Work instruction:
Drop the images, then output the listing exactly.

------------------------------

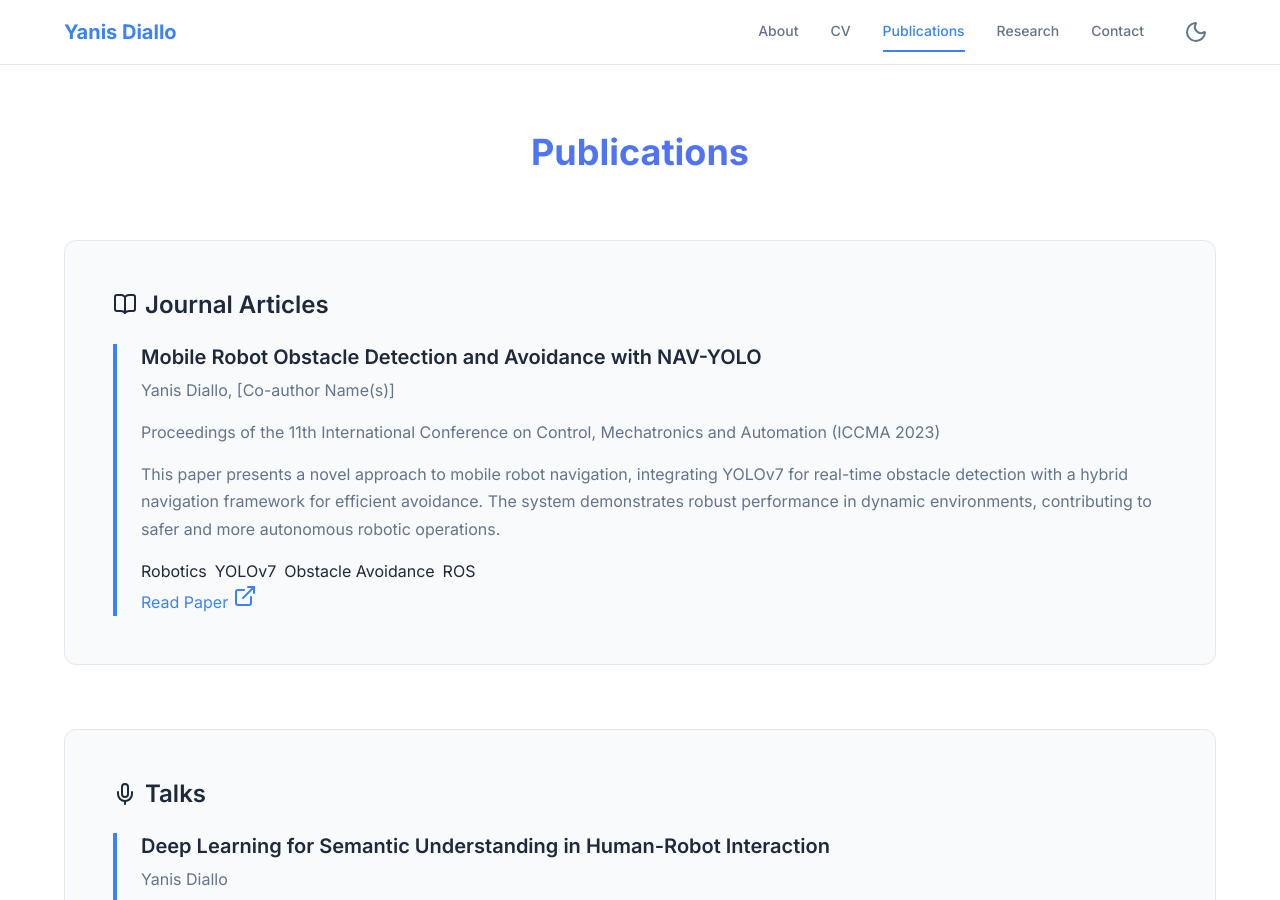
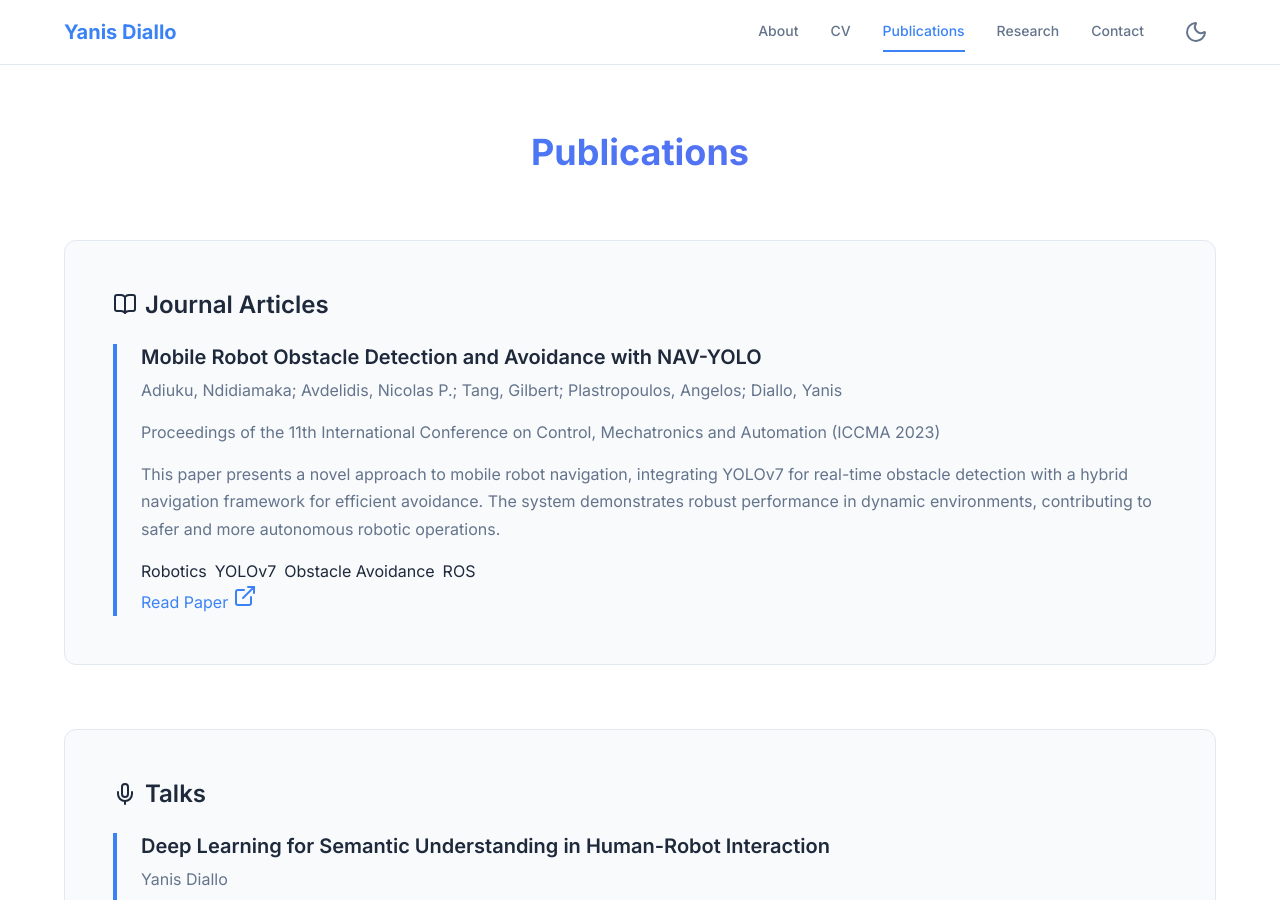
Before and after one commit to yanisdiallo/yanisdiallo.github.io, a Jekyll site: the page built from publications.md, in a window 1280 px wide and 900 px high. Built offline with Jekyll 4.4.1, drawn with Linux system fonts in a browser that asks for light colours.

Commit message:
Fix: Update NAV-YOLO publication link and author list

```diff
--- a/publications.md
+++ b/publications.md
@@ -13,7 +13,7 @@
 
         <div class="publication-item">
             <h3 class="publication-title">Mobile Robot Obstacle Detection and Avoidance with NAV-YOLO</h3>
-            <p class="publication-authors">Yanis Diallo, [Co-author Name(s)]</p>
+            <p class="publication-authors">Adiuku, Ndidiamaka; Avdelidis, Nicolas P.; Tang, Gilbert; Plastropoulos, Angelos; Diallo, Yanis</p>
             <p class="publication-journal">Proceedings of the 11th International Conference on Control, Mechatronics and Automation (ICCMA 2023)</p>
             <p class="publication-abstract">This paper presents a novel approach to mobile robot navigation, integrating YOLOv7 for real-time obstacle detection with a hybrid navigation framework for efficient avoidance. The system demonstrates robust performance in dynamic environments, contributing to safer and more autonomous robotic operations.</p>
             <div class="publication-tags">
@@ -22,7 +22,7 @@
                 <span class="publication-tag">Obstacle Avoidance</span>
                 <span class="publication-tag">ROS</span>
             </div>
-            <a href="#" target="_blank" rel="noopener noreferrer" class="publication-link">
+           <a href="https://dspace.lib.cranfield.ac.uk/items/5e9eb087-ae41-4715-9dc9-d9ab00db0fe2" target="_blank" rel="noopener noreferrer" class="publication-link">
                 Read Paper <i data-lucide="external-link"></i>
             </a>
         </div>
```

------------------------------

Exercise response:
Before and after one commit to yanisdiallo/yanisdiallo.github.io, a Jekyll site: the page built from publications.md, in a window 1280 px wide and 900 px high. Built offline with Jekyll 4.4.1, drawn with Linux system fonts in a browser that asks for light colours.

Commit message:
Fix: Update NAV-YOLO publication link and author list

```diff
--- a/publications.md
+++ b/publications.md
@@ -13,7 +13,7 @@
 
         <div class="publication-item">
             <h3 class="publication-title">Mobile Robot Obstacle Detection and Avoidance with NAV-YOLO</h3>
-            <p class="publication-authors">Yanis Diallo, [Co-author Name(s)]</p>
+            <p class="publication-authors">Adiuku, Ndidiamaka; Avdelidis, Nicolas P.; Tang, Gilbert; Plastropoulos, Angelos; Diallo, Yanis</p>
             <p class="publication-journal">Proceedings of the 11th International Conference on Control, Mechatronics and Automation (ICCMA 2023)</p>
             <p class="publication-abstract">This paper presents a novel approach to mobile robot navigation, integrating YOLOv7 for real-time obstacle detection with a hybrid navigation framework for efficient avoidance. The system demonstrates robust performance in dynamic environments, contributing to safer and more autonomous robotic operations.</p>
             <div class="publication-tags">
@@ -22,7 +22,7 @@
                 <span class="publication-tag">Obstacle Avoidance</span>
                 <span class="publication-tag">ROS</span>
             </div>
-            <a href="#" target="_blank" rel="noopener noreferrer" class="publication-link">
+           <a href="https://dspace.lib.cranfield.ac.uk/items/5e9eb087-ae41-4715-9dc9-d9ab00db0fe2" target="_blank" rel="noopener noreferrer" class="publication-link">
                 Read Paper <i data-lucide="external-link"></i>
             </a>
         </div>
```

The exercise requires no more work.